Anti-suffrage postcards from 1909 mock the notion of women voters in every demeaning way possible. One reads, “Would you trust your wife as letter carrier? Honest, would you?” under an illustration of a well-dressed woman with a mail sack over her shoulder as she reads letters from the mailbox. Another, “The Suffragette Studentress” shows a woman with her feet up on a table, smoking a pipe. The caption reads, “I want’er be a man!”
The new exhibition at the Valentine, “#BallotBattle: the Social Struggle for Suffrage,” uses modern social media platforms to re-examine the suffrage debate and the intersecting issues — race, gender, power and politics — that co-mingled in Richmond in the early 1900s.
The exhibit uses a contemporary twist as it examines the positions, opinions and disagreements between five high-profile Richmonders between 1909 and 1920. The legacies of these social activists are shown in familiar social media formats such as Facebook and Twitter, with profiles listing their work, education, basic information, relationship status, family members and even check-ins.
The five are Mary Mason Anderson Williams, president of the Virginia Association Opposed to Women’s Suffrage, Maggie Lena Walker, John Mitchell Jr., editor of the Richmond Planet newspaper, Lila Meade Valentine, president of the Equal Suffrage League of Virginia, and Henry Lee Valentine, an advisory member of the Virginia Association Opposed to Women’s Suffrage.
“We’re using Facebook and Twitter to illustrate how Richmonders actively engaged in debates on this issue,” explains Christine Vida, the Valentine’s Elise H. Wright curator. “Between 1909 and 1920, pro- and anti-suffrage activists fought for their core beliefs using every available platform to persuade the legislators and the public.” Their original platforms included pamphlets, direct mail, postcards, newspapers, letters and posters.
Representing historical perspectives in a modern format offers a creative approach to the Valentine’s mission to engage and represent a diverse cross-section of local history. The museum secured Twitter handles for all five of the activists and is using archival materials to pull out quotes from each. Beginning in January during the General Assembly session, all five will battle it out on social media using historical documents to reflect what they were saying a century ago.

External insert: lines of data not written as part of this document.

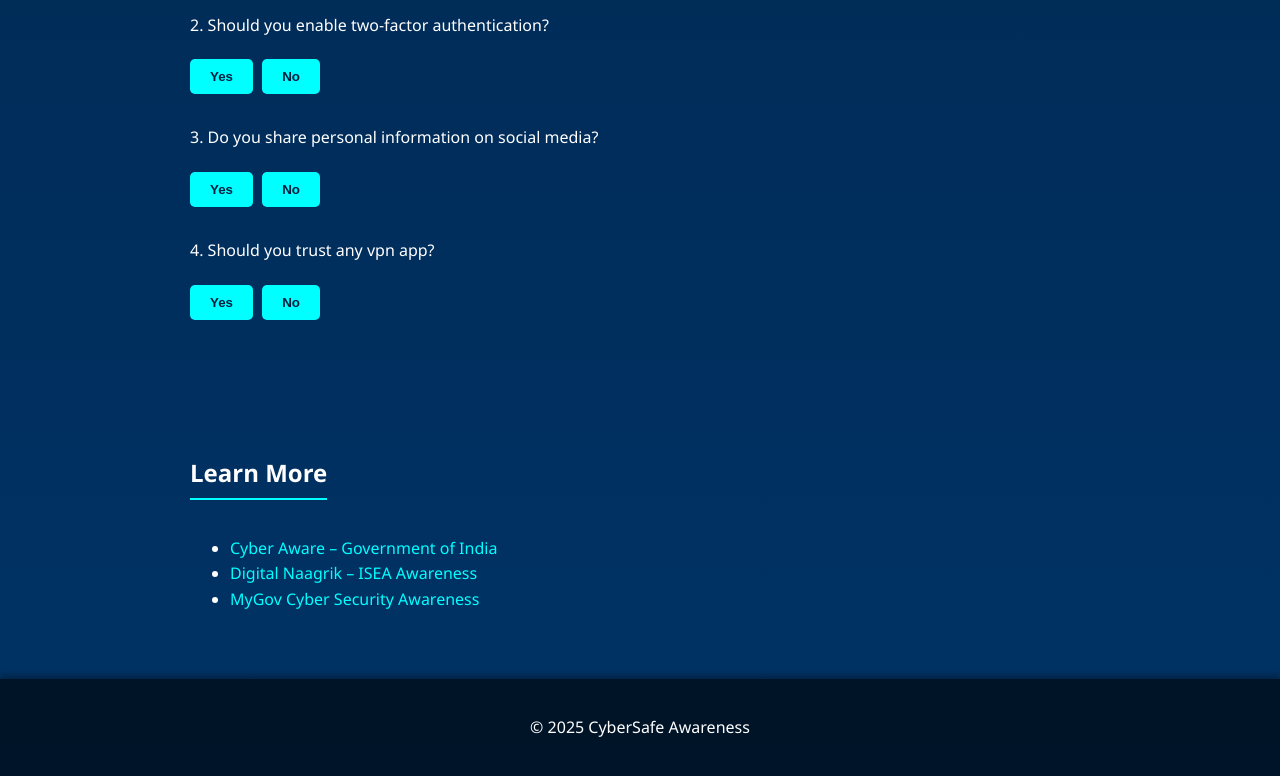
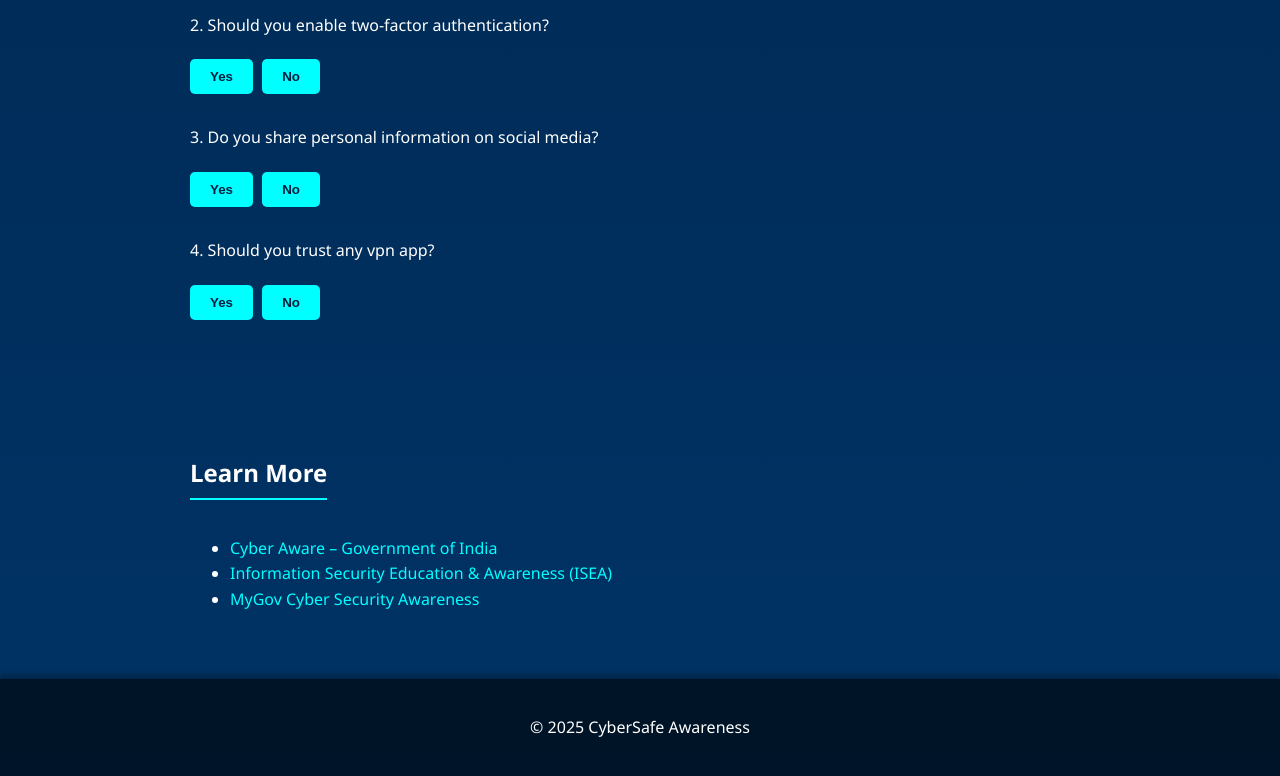
Before and after one commit to sahayogsingh24-droid/Cybersafeawareness, a plain HTML site: page index.html in a window 1280 px wide. Shown: the part 1476-2252 px from the top of the page. Drawn offline with Linux system fonts and the light colour scheme.

Commit message:
Update index.html

```diff
--- a/index.html
+++ b/index.html
@@ -170,7 +170,7 @@
     <h2>Learn More</h2>
     <ul>
       <li><a href="https://static.cybercrime.gov.in/Webform/CyberAware.aspx" target="_blank">Cyber Aware – Government of India</a></li>
-      <li><a href="https://isea.gov.in/digitalnaagrik/" target="_blank">Digital Naagrik – ISEA Awareness</a></li>
+      <li><a href="https://www.staysafeonline.in " target="_blank">Information Security Education & Awareness (ISEA)</a></li>
       <li><a href="https://pledge.mygov.in/cyber-security-awareness/" target="_blank">MyGov Cyber Security Awareness</a></li>
     </ul>
   </section>
```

A lot was going on during that period. Virginia’s 1902 Constitution had stripped black men of their voting rights and the role of women in the home and public society was hotly contested: Those anti-suffrage postcards demonstrate that clearly. In the midst of this heated political and social climate, the five activists represent myriad positions beyond pro-suffrage and anti-suffrage. Vida says the intention is to give visitors a more nuanced understanding of a vitally important era in the city’s history.
Reading the Twitter feed of anti-suffragist Mary Mason Williams is enough to make a 21st century woman’s blood boil:
“Who needs to vote? Most of us know that being the best mothers and wives we can possibly be is what really benefits society the most #domesticgoddess.”
Far more thought-provoking is Maggie Walker’s tweet: “Happy to pay my $1.50 poll tax and exercise my new right, especially when so many others can’t.”
The parts of each tweet that are direct quotes pulled from archival materials are highlighted with pink quotation marks to provide viewers context.
As with all Valentine museum shows, there are compelling items pulled from its extensive collection as well as from the Library of Virginia and the Virginia Museum of History & Culture. A May 2, 1914, front page of the Richmond News Leader marked “Suffrage Edition” carries a graphic headline reading, “Did you know that…Virginia is one of 18 states out of the 48 where women cannot vote on any question? Who can’t vote: children, insane, idiots, aliens, criminals and women.” It’s a sobering reminder that when it came to voting, white men once equated idiots and the insane with women.
Visitors are encouraged to interact with the exhibition itself, using an Instagram wall and engaging with a changing list of written prompts where they can like, dislike and comment via sticky-note emojis. Fittingly, at the end of the show are pamphlets and voter guides from the League of Women Voters, an acknowledgement that the fight is never truly over.
Vida says the goal of the exhibit is to show the debate that went on in a relevant way.
“These days, we’re politically and socially inundated by social media,” she says, referring the recent statewide election. “But it’s the same idea because they were using the social media of their time.”
The Valentine’s “#BallotBattle: the Social Struggle for Suffrage” runs through Sept. 7 at 1015 E. Clay St., thevalentine.org.